Team Woollends skip Noah Woollends keeps a sharp eye on the line of his rock as teammates Brycen Trimble and Landon Cherry sweep during a match at the Quesnel Curling Club on Saturday, Jan. 11. (Sasha Sefter - Quesnel Cariboo Observer)

Quesnel curlers headed to B.C. Winter Games

Team Woollends slid passed the competition to earn its spot in the Games this February

Team Woollends will represent Quesnel at the B.C. Winter Games next month.

The team is made up of skip Noah Woollends, lead Landon Cherry, second Brycen Trimble, third Kyle Eggert and fifth Caleb Woollends.

The team won a best-of-three series in two games, played over the Jan. 11-12 weekend at the Quesnel Curling Centre. The first game saw a point-for-point shootout, with Team Woollends coming out on top 9-8 in a nail-biter.

The second game had a completely different feel. After surrendering a single point in the first end and a scoreless second, Team Woollends put two points on the board in the third and four in the fourth and never looked back, winning the match 13-1.

Skip Noah Woollends attributed the win to his team’s focus and decision-making.

“Our lead and our second really stepped up,” he said. “They made a lot of their shots, and I guess we just had better decision-making today. We got the weight down on the ice and just started making our shots.”

Team Woollends coach Justin Nillson, who was standing in for the team’s regular coach Lori Deroucher who was out of town, lauded the team’s ability to work together.

“What they’ve really done well this weekend is to each know their roles, lead through skip,” he said. “That’s something we’ve really being practising, each team member knowing their role and doing that really well. From getting ready for each shot and actually executing each shot, they did really well.”

The chance to play at the B.C. Winter Games is something the team isn’t taking lightly. As Woollends was quick to point out, it has been a long-time goal.

“This was our long-term goal for five years; we’ve been playing this sport just to go to the Games,” he said.

Coach Nillson echoed the sentiment, stating that the opportunity to play in the biennial tournament is an excellent experience for the young athletes and one that they are taking very seriously.

“It’s a big deal to get to these Games, and you know it doesn’t happen every year, so it’s a really cool experience for them,” he said. “We will probably be doubling up or tripling up practices to get ready.”

The B.C. Winter Games will see athletes under 18 years old from all over the province represent their region and compete for gold in their individual sports.

READ MORE: Local youth head to archery trials for 2020 BC Winter Games



editor@quesnelobserver.com

Like us on Facebook and follow us on Twitter

Get local stories you won't find anywhere else right to your inbox.
Sign up here

Just Posted

Quesnel home builders win Excellence Award

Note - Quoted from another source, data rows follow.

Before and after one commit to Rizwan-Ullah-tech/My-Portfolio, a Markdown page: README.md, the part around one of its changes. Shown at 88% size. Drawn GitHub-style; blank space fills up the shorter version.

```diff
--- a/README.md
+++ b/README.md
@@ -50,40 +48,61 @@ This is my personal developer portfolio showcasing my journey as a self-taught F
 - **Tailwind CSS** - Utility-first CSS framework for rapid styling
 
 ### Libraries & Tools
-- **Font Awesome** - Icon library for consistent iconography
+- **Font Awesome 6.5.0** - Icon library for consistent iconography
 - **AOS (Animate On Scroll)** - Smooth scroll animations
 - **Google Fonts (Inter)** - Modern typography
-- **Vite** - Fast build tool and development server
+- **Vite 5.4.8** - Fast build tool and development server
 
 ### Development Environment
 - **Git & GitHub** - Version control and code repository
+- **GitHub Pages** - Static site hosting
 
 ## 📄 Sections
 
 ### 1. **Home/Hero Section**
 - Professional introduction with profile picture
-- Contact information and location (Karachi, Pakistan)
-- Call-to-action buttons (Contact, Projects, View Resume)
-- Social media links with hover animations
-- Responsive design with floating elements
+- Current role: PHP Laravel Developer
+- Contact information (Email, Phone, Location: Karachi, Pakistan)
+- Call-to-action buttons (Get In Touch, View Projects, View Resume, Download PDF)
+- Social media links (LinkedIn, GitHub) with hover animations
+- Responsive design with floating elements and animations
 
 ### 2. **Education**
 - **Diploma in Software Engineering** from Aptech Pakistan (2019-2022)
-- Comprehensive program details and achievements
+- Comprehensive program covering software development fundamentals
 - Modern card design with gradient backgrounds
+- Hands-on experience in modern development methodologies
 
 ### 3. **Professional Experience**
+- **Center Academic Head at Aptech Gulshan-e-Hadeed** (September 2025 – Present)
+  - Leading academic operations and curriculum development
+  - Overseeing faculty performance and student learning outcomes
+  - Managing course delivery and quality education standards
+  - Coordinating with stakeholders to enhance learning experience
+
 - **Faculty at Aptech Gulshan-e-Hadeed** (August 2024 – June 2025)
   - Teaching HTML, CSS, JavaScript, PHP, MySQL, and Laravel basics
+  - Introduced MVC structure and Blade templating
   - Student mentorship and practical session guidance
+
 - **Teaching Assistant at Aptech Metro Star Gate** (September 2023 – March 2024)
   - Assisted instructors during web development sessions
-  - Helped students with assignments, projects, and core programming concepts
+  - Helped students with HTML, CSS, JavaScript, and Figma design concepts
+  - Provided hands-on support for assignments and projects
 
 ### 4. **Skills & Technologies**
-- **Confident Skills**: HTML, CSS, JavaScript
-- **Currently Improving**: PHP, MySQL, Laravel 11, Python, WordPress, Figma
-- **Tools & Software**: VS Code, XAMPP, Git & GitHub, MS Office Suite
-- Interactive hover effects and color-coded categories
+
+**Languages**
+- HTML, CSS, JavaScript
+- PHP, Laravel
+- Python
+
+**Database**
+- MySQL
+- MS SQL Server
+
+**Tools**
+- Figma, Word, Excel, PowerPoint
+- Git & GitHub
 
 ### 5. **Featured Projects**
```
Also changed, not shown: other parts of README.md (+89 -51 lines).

Icon Homes wins the Canadian Home Builders’ Association award for Best Custom Home under $500K

COVID-19: Quesnel teachers be connecting with families in the coming week as they plan for continued learning

A schedule is being prepared for each school for picking up students’ belongings and resources

Interior Health officials outline pandemic response in virtual town hall

Kelowna-Lake County MLA Norm Letnick moderates digital discussion, Q&A with Interior Health leadership

PHOTOS: A celebration of musical theatre in Quesnel

A small group of students learned musical theatre with Sue Newman during the week of March 16

B.C. COVID-19 contact restrictions working, Dr. Bonnie Henry says

’Not out of the woods yet’ as next two weeks are critical

B.C. is seeing the highest rate of COVID-19 recovery in Canada, and there’s a few reasons why

British Columbia was one of the first to see rise in COVID-19 cases, and has also switched up testing

Sewers stitch masks to free up supplies for front-line health-care workers

“We have little old ladies sewing up a storm,” said Joan Davis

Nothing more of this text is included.